Input records:

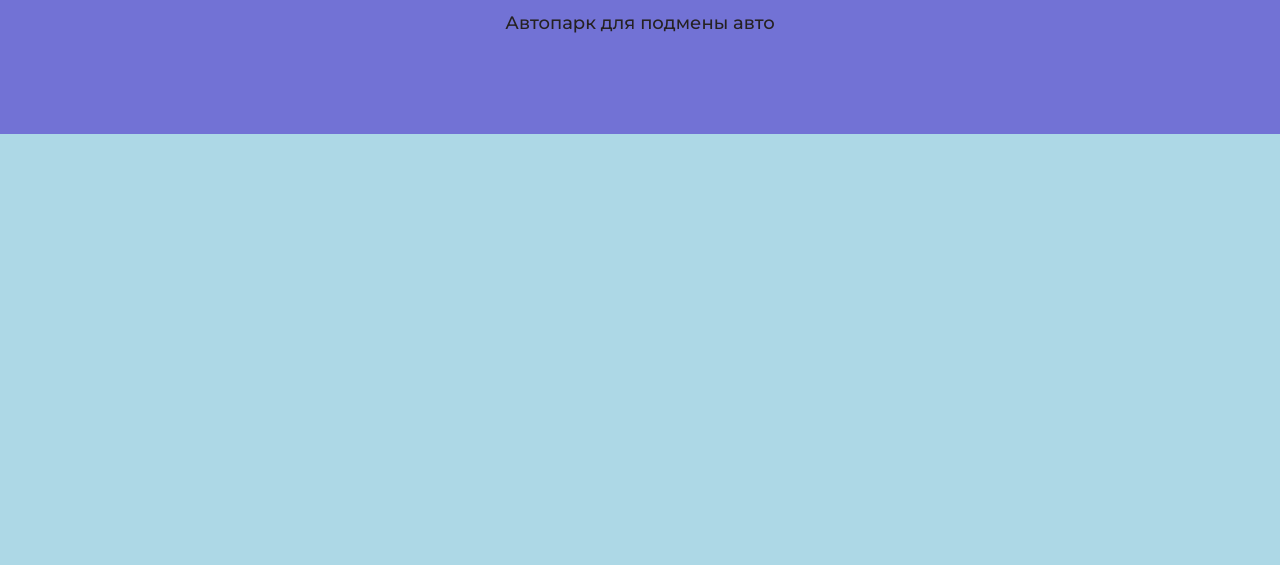
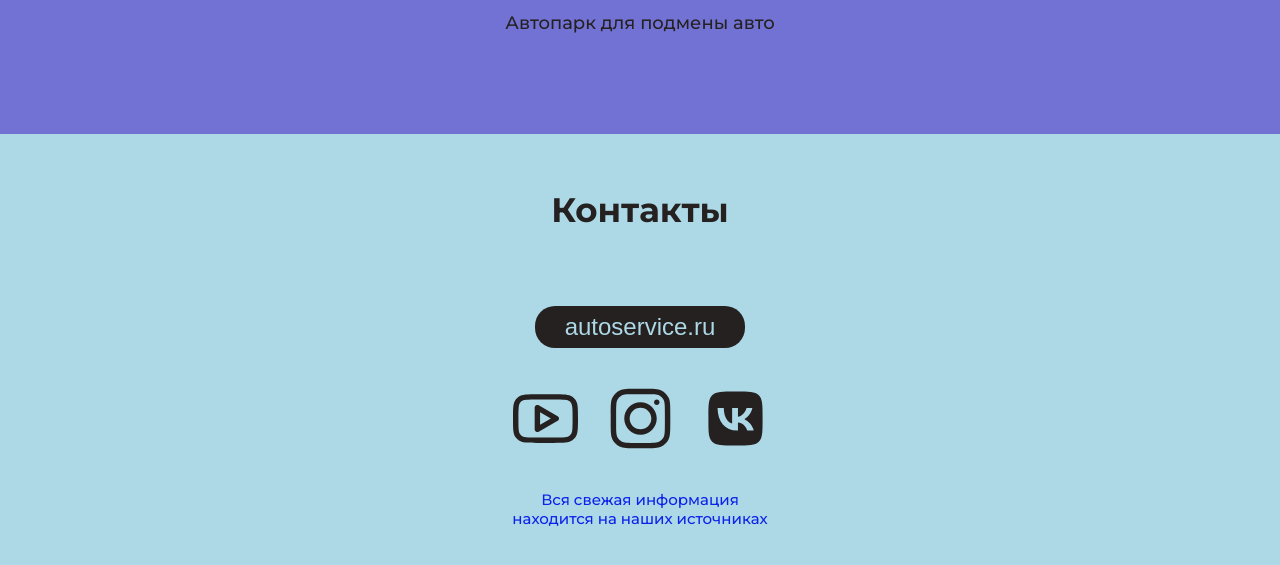
Before and after one commit to NekitMir/autoservice, a plain HTML site: page index.html in a window 1280 px wide. Shown: the part 4136-4701 px from the top of the page. Before the commit the page ends 4270 px from the top, so only its background shows below. Drawn offline with Linux system fonts and the light colour scheme.

Commit message:
footer and contacts section

```diff
--- a/index.css
+++ b/index.css
@@ -5,3 +5,4 @@
 @import url(styles/teo.css);
 @import url(styles/mechanics.css);
 @import url(styles/finish.css);
+@import url(styles/contacts.css);
--- a/index.html
+++ b/index.html
@@ -28,7 +28,7 @@
             <a href="#service-id" class="nav-link" aria-label="link to price">Сервис</a>
           </li>
           <li>
-            <a href="#" class="nav-link" aria-label="link to contacts">Контакты</a>
+            <a href="#contact-id" class="nav-link" aria-label="link to contacts">Контакты</a>
           </li>
         </ul>
       </nav>
@@ -79,8 +79,33 @@
     </section>
   </main>
 
-  <footer>
+  <footer class="contacts" aria-label="contacts section" id="contact-id">
+    <div class="container">
+      <h2 class="contact-title" aria-label="contact title">Контакты</h2>
+      <button class="contact-btn">
+        <a href="https://autoservice.ru" class="button-link" target="_blank">autoservice.ru</a>
+      </button>
 
+    <address class="socials" aria-label="socials icon">
+      <a href="https://youtube.com" target="_blank" aria-label="link to youtube">
+        <svg class="social-icon" aria-label="youtube icon">
+          <use href="assets/sprites.svg#youtube-icon"</use>
+        </svg>
+      </a>
+      <a href="https://instagram.com" target="_blank" aria-label="link to instagram">
+        <svg class="social-icon" aria-label="instagram icon">
+          <use href="assets/sprites.svg#instagram-icon"</use>
+        </svg>
+      </a>
+      <a href="https://vk.ru" target="_blank" aria-label="link to vk">
+        <svg class="social-icon" aria-label="vk icon">
+          <use href="assets/sprites.svg#vk-icon"</use>
+        </svg>
+      </a>
+    </address>
+
+      <p class="contacts-info" aria-label="contacts info">Вся свежая информация находится на наших источниках</p>
+    </div>
   </footer>
 </body>
 </html>
--- /dev/null
+++ b/styles/contacts.css
@@ -0,0 +1,69 @@
+.contacts {
+  text-align: center;
+  padding: 55px 20px 63px;
+}
+
+.contact-title {
+  font-size: 34px;
+  font-weight: 700;
+  color: var(--font-color-gray);
+}
+
+.contact-btn {
+  width: 210px;
+  height: 42px;
+  background-color: var(--font-color-gray);
+  border-radius: 20px;
+  border: none;
+  outline: none;
+  margin: 75px 0 38px;
+}
+
+.contact-btn:hover {
+  opacity: 0.7;
+}
+
+.button-link {
+  font-size: 24px;
+  font-weight: 500;
+  color: var(--bg-main);
+}
+
+.socials {
+  display: flex;
+  justify-content: center;
+  align-items: center;
+  gap: 30px;
+  margin: 0 auto;
+}
+
+.social-icon {
+  width: 65px;
+  height: 65px;
+  fill: var(--font-color-gray);
+}
+
+.social-icon:hover {
+  fill: whitesmoke;
+}
+
+.contacts-info {
+  width: 260px;
+  margin: 35px auto 0;
+  color: var(--color-main-blue);
+  font-size: 15px;
+  font-weight: 500;
+}
+
+@media (max-width: 480px) {
+  .socials {
+    gap: 20px ;
+  }
+  .social-icon {
+    width: 55px;
+    height: 55px;
+  }
+  .contacts-info {
+    font-size: 14px;
+  }
+}
```
Also changed, not shown: assets/sprites.svg (added).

Exercise instructions:
Filter the listing so that only lines holding the word "height" remain, and copy those lines.

Answer to this exercise:
+  height: 42px;
+  height: 65px;
+    height: 55px;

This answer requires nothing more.